» **Task prompt**
Hunt through the entries for the word "design" and copy each line in which it appears.

» **Data extracts**

----

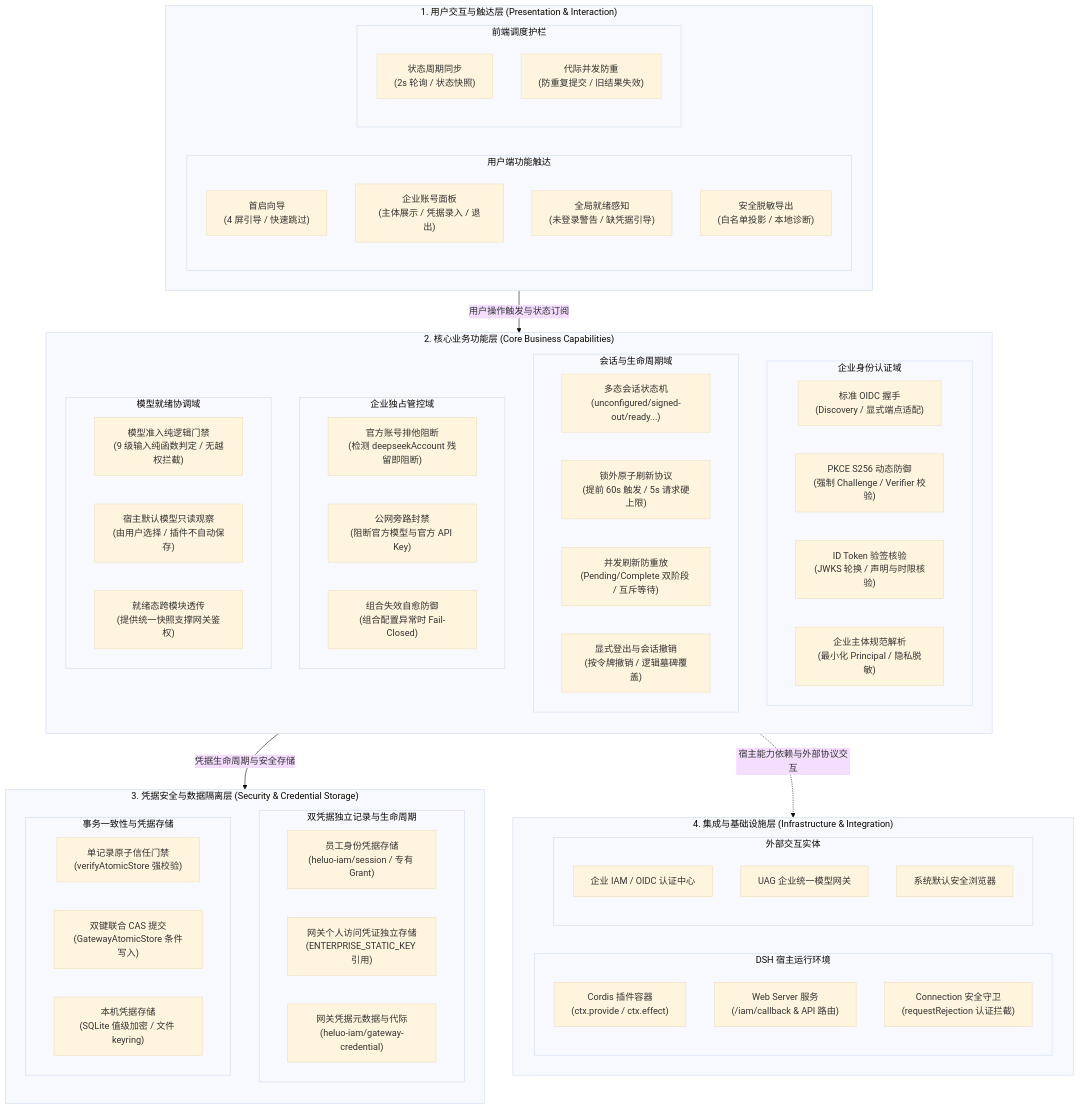
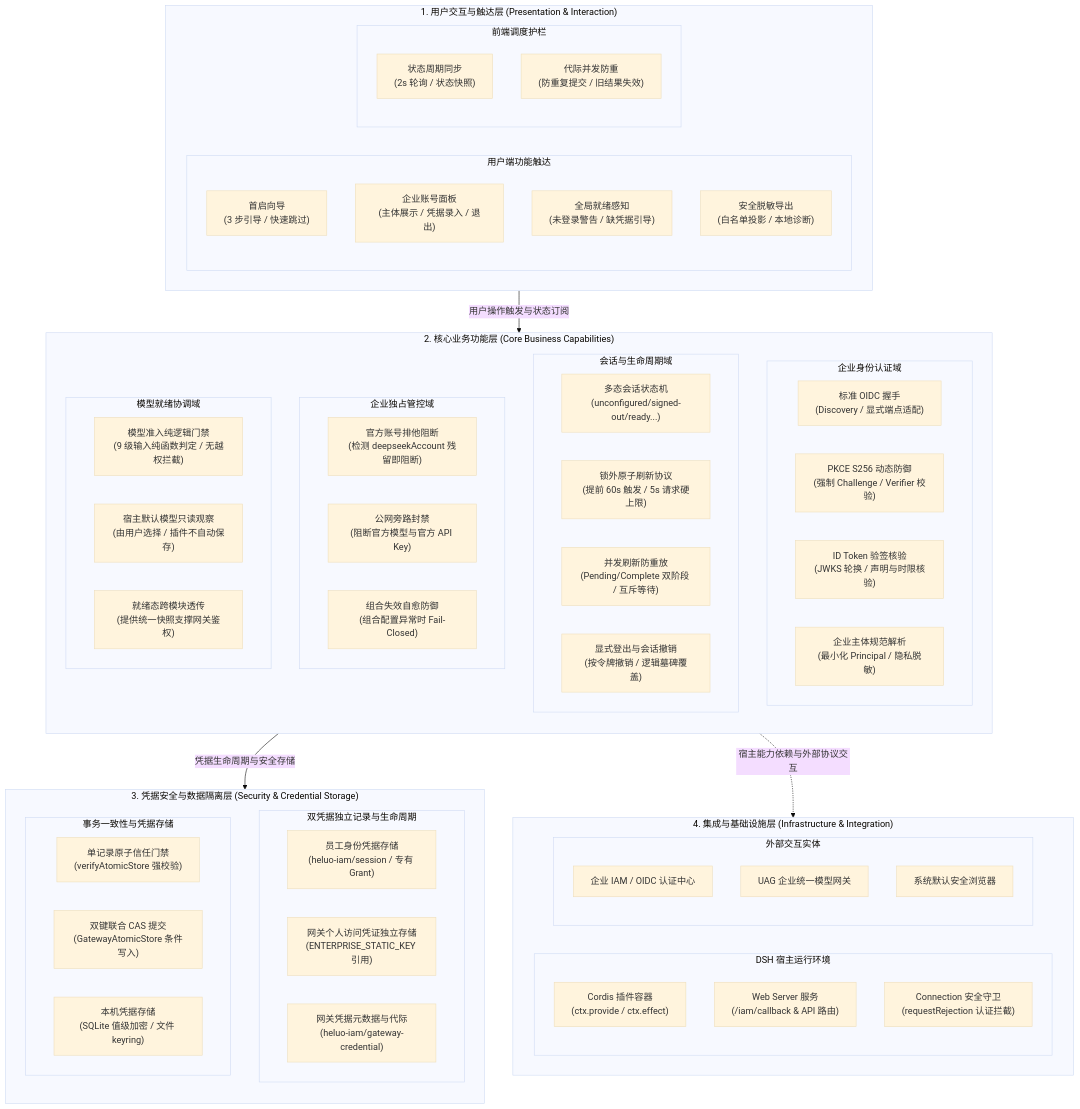
One commit to hrygo/heluo-forge changed the first of 6 diagrams in docs/design/plugins/forge-iam.md. Above: the diagram before and after it, drawn with Mermaid (base theme). The commit also changed other lines of this file and 174 other files, not shown here.

```diff
--- a/docs/design/plugins/forge-iam.md
+++ b/docs/design/plugins/forge-iam.md
@@ -119,7 +119,7 @@
   subgraph UI["1. 用户交互与触达层 (Presentation & Interaction)"]
     direction LR
     subgraph UI_User["用户端功能触达"]
-      F_Onboard["首启向导<br/>(4 屏引导 / 快速跳过)"]
+      F_Onboard["首启向导<br/>(3 步引导 / 快速跳过)"]
       F_Account["企业账号面板<br/>(主体展示 / 凭据录入 / 退出)"]
       F_Banner["全局就绪感知<br/>(未登录警告 / 缺凭据引导)"]
       F_Diag["安全脱敏导出<br/>(白名单投影 / 本地诊断)"]
```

----

» **Response**
One commit to hrygo/heluo-forge changed the first of 6 diagrams in docs/design/plugins/forge-iam.md. Above: the diagram before and after it, drawn with Mermaid (base theme). The commit also changed other lines of this file and 174 other files, not shown here.
--- a/docs/design/plugins/forge-iam.md
+++ b/docs/design/plugins/forge-iam.md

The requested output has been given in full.